**Your objective**
Look through the entries that follow and return each line that has the string "data".

Itemized modification records:
==============================

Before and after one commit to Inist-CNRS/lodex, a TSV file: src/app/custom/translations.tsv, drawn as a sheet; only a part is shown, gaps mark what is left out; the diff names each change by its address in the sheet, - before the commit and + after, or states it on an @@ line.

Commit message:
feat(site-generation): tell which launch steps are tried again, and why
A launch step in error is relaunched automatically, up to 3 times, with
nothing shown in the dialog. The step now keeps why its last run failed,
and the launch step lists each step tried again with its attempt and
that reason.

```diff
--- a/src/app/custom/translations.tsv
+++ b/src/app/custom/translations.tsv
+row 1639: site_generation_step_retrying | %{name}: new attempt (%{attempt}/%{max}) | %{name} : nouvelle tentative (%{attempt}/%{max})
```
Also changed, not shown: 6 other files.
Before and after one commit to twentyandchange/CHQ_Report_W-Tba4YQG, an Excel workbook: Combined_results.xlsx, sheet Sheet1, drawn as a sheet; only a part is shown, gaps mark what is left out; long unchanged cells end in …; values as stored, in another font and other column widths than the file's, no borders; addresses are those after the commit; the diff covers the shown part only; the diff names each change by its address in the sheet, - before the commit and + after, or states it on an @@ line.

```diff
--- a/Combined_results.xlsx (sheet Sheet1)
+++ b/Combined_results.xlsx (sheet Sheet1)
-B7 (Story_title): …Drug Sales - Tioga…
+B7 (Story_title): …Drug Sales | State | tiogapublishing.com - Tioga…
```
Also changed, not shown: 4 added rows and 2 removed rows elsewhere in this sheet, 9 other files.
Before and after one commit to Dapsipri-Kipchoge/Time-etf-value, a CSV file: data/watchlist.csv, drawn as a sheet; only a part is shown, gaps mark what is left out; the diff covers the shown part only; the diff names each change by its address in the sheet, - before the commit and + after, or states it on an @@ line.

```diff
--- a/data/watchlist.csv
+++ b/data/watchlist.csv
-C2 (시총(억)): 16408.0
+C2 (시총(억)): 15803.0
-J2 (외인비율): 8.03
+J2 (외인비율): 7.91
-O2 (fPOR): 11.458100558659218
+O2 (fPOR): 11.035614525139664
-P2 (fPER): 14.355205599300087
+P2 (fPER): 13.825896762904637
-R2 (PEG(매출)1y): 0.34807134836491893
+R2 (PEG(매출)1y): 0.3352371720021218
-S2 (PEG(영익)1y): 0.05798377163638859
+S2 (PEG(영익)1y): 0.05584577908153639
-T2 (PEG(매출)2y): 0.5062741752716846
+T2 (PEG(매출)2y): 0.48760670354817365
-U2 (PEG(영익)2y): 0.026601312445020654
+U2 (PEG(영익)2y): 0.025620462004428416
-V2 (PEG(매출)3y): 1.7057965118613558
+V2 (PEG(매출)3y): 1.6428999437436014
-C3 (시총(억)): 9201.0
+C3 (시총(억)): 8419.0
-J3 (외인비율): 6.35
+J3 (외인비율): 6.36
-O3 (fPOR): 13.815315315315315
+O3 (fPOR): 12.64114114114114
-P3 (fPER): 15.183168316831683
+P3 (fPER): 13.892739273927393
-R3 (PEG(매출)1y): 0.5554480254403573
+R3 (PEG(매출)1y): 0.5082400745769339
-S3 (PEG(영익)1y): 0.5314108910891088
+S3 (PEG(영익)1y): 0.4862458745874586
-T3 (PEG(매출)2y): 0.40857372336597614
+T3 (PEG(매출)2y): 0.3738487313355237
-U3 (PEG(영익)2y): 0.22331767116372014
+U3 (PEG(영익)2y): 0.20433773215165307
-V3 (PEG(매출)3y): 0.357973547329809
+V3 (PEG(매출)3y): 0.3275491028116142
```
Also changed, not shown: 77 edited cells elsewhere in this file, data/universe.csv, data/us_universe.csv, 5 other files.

==============================

**Written answer**
Before and after one commit to Dapsipri-Kipchoge/Time-etf-value, a CSV file: data/watchlist.csv, drawn as a sheet; only a part is shown, gaps mark what is left out; the diff covers the shown part only; the diff names each change by its address in the sheet, - before the commit and + after, or states it on an @@ line.
--- a/data/watchlist.csv
+++ b/data/watchlist.csv
Also changed, not shown: 77 edited cells elsewhere in this file, data/universe.csv, data/us_universe.csv, 5 other files.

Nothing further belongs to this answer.